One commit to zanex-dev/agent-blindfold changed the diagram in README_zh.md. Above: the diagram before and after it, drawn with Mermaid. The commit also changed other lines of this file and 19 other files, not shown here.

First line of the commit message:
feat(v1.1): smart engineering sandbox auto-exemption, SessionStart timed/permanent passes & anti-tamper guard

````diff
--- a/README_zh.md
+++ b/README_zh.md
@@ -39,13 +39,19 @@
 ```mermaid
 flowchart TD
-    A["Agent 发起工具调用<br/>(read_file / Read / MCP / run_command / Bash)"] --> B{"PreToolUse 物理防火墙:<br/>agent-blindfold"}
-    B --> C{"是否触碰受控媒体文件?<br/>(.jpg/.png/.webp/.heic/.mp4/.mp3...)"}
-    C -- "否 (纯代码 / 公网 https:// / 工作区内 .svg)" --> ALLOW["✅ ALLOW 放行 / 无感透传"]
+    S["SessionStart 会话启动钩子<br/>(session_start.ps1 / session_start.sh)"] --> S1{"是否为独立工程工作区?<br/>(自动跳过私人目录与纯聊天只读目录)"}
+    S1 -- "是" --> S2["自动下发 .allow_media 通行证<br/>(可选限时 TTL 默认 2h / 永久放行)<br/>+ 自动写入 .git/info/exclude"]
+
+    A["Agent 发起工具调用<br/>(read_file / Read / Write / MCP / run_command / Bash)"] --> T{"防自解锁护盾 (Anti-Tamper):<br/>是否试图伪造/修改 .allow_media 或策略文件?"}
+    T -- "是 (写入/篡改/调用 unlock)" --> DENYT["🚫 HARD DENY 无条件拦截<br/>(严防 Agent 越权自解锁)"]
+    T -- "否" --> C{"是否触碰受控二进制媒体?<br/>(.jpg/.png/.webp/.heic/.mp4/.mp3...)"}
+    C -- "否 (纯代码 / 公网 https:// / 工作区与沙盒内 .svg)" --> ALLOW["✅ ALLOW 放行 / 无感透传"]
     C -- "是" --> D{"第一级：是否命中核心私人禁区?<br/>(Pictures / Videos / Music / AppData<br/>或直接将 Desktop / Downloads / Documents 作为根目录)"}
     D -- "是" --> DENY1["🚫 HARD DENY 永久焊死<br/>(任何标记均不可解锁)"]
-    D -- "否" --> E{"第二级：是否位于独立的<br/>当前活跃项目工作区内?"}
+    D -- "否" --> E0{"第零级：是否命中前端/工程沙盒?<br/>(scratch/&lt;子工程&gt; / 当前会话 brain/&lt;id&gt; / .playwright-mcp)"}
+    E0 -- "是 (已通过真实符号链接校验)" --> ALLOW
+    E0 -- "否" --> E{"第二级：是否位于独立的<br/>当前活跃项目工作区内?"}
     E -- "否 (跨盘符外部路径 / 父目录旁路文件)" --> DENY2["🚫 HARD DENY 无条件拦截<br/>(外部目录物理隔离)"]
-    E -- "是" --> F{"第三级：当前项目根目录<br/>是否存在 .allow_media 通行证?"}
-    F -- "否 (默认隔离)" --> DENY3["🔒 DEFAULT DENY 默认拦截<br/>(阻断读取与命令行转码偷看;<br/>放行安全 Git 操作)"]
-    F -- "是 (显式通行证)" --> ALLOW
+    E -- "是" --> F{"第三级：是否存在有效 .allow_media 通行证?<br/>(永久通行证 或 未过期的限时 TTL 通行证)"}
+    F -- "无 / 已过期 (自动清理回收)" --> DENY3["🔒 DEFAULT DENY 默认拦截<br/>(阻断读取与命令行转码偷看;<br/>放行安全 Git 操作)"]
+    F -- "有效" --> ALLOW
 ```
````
::::::::::
Every entry should be reproduced exactly, with no part omitted.

● **Result below**
One commit to zanex-dev/agent-blindfold changed the diagram in README_zh.md. Above: the diagram before and after it, drawn with Mermaid. The commit also changed other lines of this file and 19 other files, not shown here.

First line of the commit message:
feat(v1.1): smart engineering sandbox auto-exemption, SessionStart timed/permanent passes & anti-tamper guard

````diff
--- a/README_zh.md
+++ b/README_zh.md
@@ -39,13 +39,19 @@
 ```mermaid
 flowchart TD
-    A["Agent 发起工具调用<br/>(read_file / Read / MCP / run_command / Bash)"] --> B{"PreToolUse 物理防火墙:<br/>agent-blindfold"}
-    B --> C{"是否触碰受控媒体文件?<br/>(.jpg/.png/.webp/.heic/.mp4/.mp3...)"}
-    C -- "否 (纯代码 / 公网 https:// / 工作区内 .svg)" --> ALLOW["✅ ALLOW 放行 / 无感透传"]
+    S["SessionStart 会话启动钩子<br/>(session_start.ps1 / session_start.sh)"] --> S1{"是否为独立工程工作区?<br/>(自动跳过私人目录与纯聊天只读目录)"}
+    S1 -- "是" --> S2["自动下发 .allow_media 通行证<br/>(可选限时 TTL 默认 2h / 永久放行)<br/>+ 自动写入 .git/info/exclude"]
+
+    A["Agent 发起工具调用<br/>(read_file / Read / Write / MCP / run_command / Bash)"] --> T{"防自解锁护盾 (Anti-Tamper):<br/>是否试图伪造/修改 .allow_media 或策略文件?"}
+    T -- "是 (写入/篡改/调用 unlock)" --> DENYT["🚫 HARD DENY 无条件拦截<br/>(严防 Agent 越权自解锁)"]
+    T -- "否" --> C{"是否触碰受控二进制媒体?<br/>(.jpg/.png/.webp/.heic/.mp4/.mp3...)"}
+    C -- "否 (纯代码 / 公网 https:// / 工作区与沙盒内 .svg)" --> ALLOW["✅ ALLOW 放行 / 无感透传"]
     C -- "是" --> D{"第一级：是否命中核心私人禁区?<br/>(Pictures / Videos / Music / AppData<br/>或直接将 Desktop / Downloads / Documents 作为根目录)"}
     D -- "是" --> DENY1["🚫 HARD DENY 永久焊死<br/>(任何标记均不可解锁)"]
-    D -- "否" --> E{"第二级：是否位于独立的<br/>当前活跃项目工作区内?"}
+    D -- "否" --> E0{"第零级：是否命中前端/工程沙盒?<br/>(scratch/&lt;子工程&gt; / 当前会话 brain/&lt;id&gt; / .playwright-mcp)"}
+    E0 -- "是 (已通过真实符号链接校验)" --> ALLOW
+    E0 -- "否" --> E{"第二级：是否位于独立的<br/>当前活跃项目工作区内?"}
     E -- "否 (跨盘符外部路径 / 父目录旁路文件)" --> DENY2["🚫 HARD DENY 无条件拦截<br/>(外部目录物理隔离)"]
-    E -- "是" --> F{"第三级：当前项目根目录<br/>是否存在 .allow_media 通行证?"}
-    F -- "否 (默认隔离)" --> DENY3["🔒 DEFAULT DENY 默认拦截<br/>(阻断读取与命令行转码偷看;<br/>放行安全 Git 操作)"]
-    F -- "是 (显式通行证)" --> ALLOW
+    E -- "是" --> F{"第三级：是否存在有效 .allow_media 通行证?<br/>(永久通行证 或 未过期的限时 TTL 通行证)"}
+    F -- "无 / 已过期 (自动清理回收)" --> DENY3["🔒 DEFAULT DENY 默认拦截<br/>(阻断读取与命令行转码偷看;<br/>放行安全 Git 操作)"]
+    F -- "有效" --> ALLOW
 ```
````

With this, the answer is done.